(Task inputs)
☆ ☆ ☆ ☆
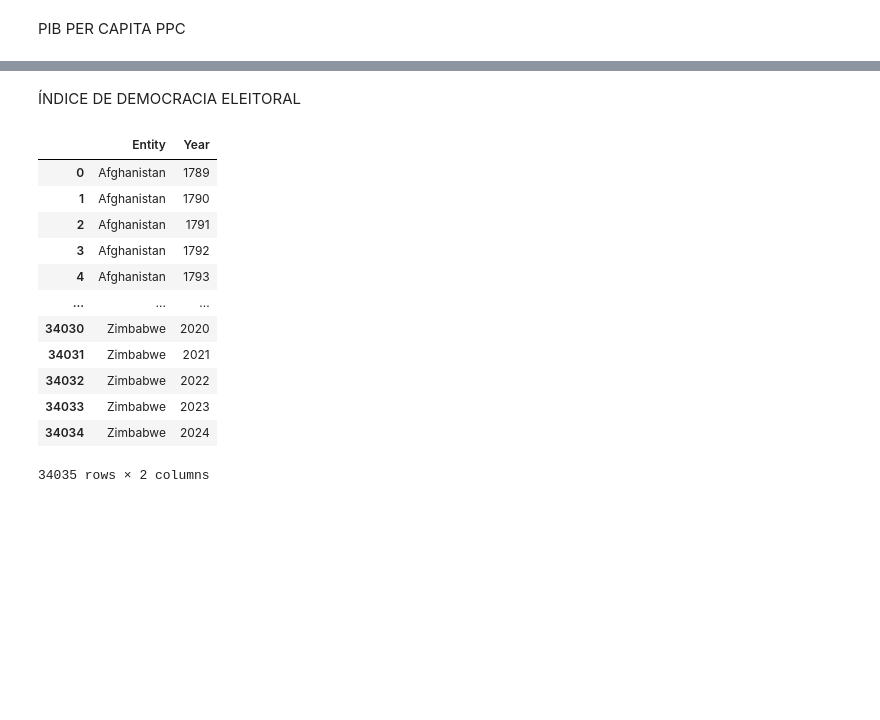
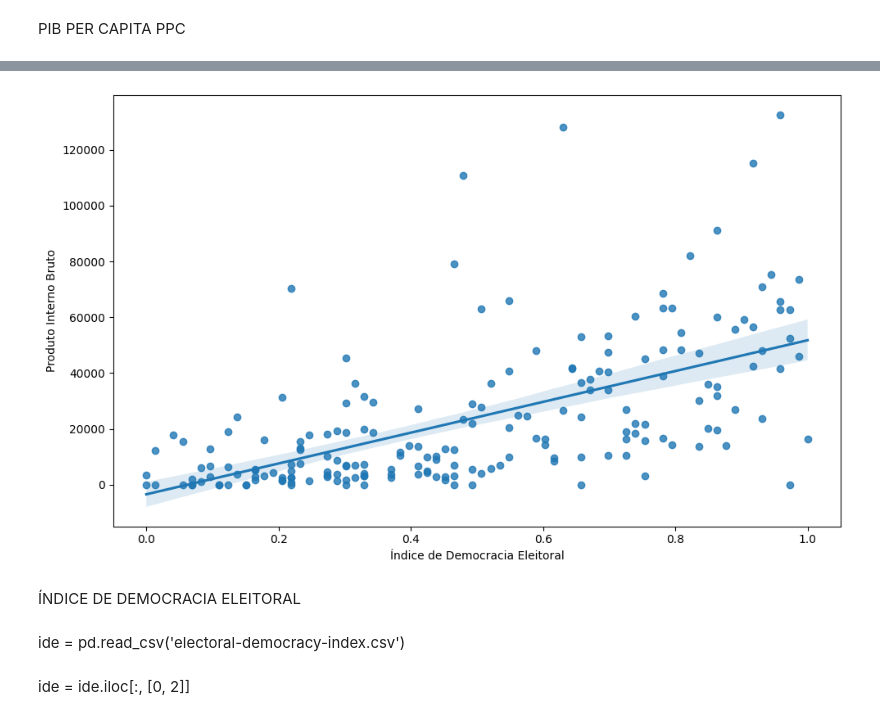
Before and after one commit to LazaroDamasceno/Dissertacao-Mestrado, a Jupyter notebook: eda/correlacao/correlacao_egdi_indicedemocracia.ipynb, the cells around one changed output, grey strips where cells are left out. Drawn from its saved outputs; the diff is of its cells as text; code cells hidden in the pictures; blank space fills up the shorter version.

```diff
--- a/eda/correlacao/correlacao_egdi_indicedemocracia.ipynb
+++ b/eda/correlacao/correlacao_egdi_indicedemocracia.ipynb
@@ -34,2 +69,17 @@ pib = pib.melt(
+# %%
+df_epart_ide = epart.copy()
+# %%
+df_epart_ide['Produto Interno Bruto'] = pib['PIB']
+# %%
+df_epart_ide = df_epart_ide.iloc[:, [1, 2]]
+# %%
+plt.figure(figsize=(10, 6))
+
+sns.regplot(data=df_epart_ide, x='Índice de Democracia Eleitoral', y='Produto Interno Bruto')
+
+plt.tight_layout()
+plt.show()
+# %% [output]
+[figure, added]
 # %% [markdown]
 ÍNDICE DE DEMOCRACIA ELEITORAL
@@ -38,17 +86,4 @@ ide = pd.read_csv('electoral-democracy-index.csv')
-# %%
-ide = ide.iloc[:, [0, 2]]
-ide
-# %% [output]
-|  | Entity | Year |
-| 0 | Afghanistan | 1789 |
-| 1 | Afghanistan | 1790 |
-| 2 | Afghanistan | 1791 |
-| 3 | Afghanistan | 1792 |
-| 4 | Afghanistan | 1793 |
-| ... | ... | ... |
-| 34030 | Zimbabwe | 2020 |
-| 34031 | Zimbabwe | 2021 |
-| 34032 | Zimbabwe | 2022 |
-| 34033 | Zimbabwe | 2023 |
-| 34034 | Zimbabwe | 2024 |
-34035 rows × 2 columns
+# %% [markdown]
+ide = pd.read_csv('electoral-democracy-index.csv')
+# %% [markdown]
+ide = ide.iloc[:, [0, 2]]
```
Also changed, not shown: parts of 20 cells of this notebook, 1 other file.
☆ ☆ ☆ ☆
(Work required) Show every line of the listing containing the string "output" by copying it.

(Reply)
Before and after one commit to LazaroDamasceno/Dissertacao-Mestrado, a Jupyter notebook: eda/correlacao/correlacao_egdi_indicedemocracia.ipynb, the cells around one changed output, grey strips where cells are left out. Drawn from its saved outputs; the diff is of its cells as text; code cells hidden in the pictures; blank space fills up the shorter version.
+# %% [output]
-# %% [output]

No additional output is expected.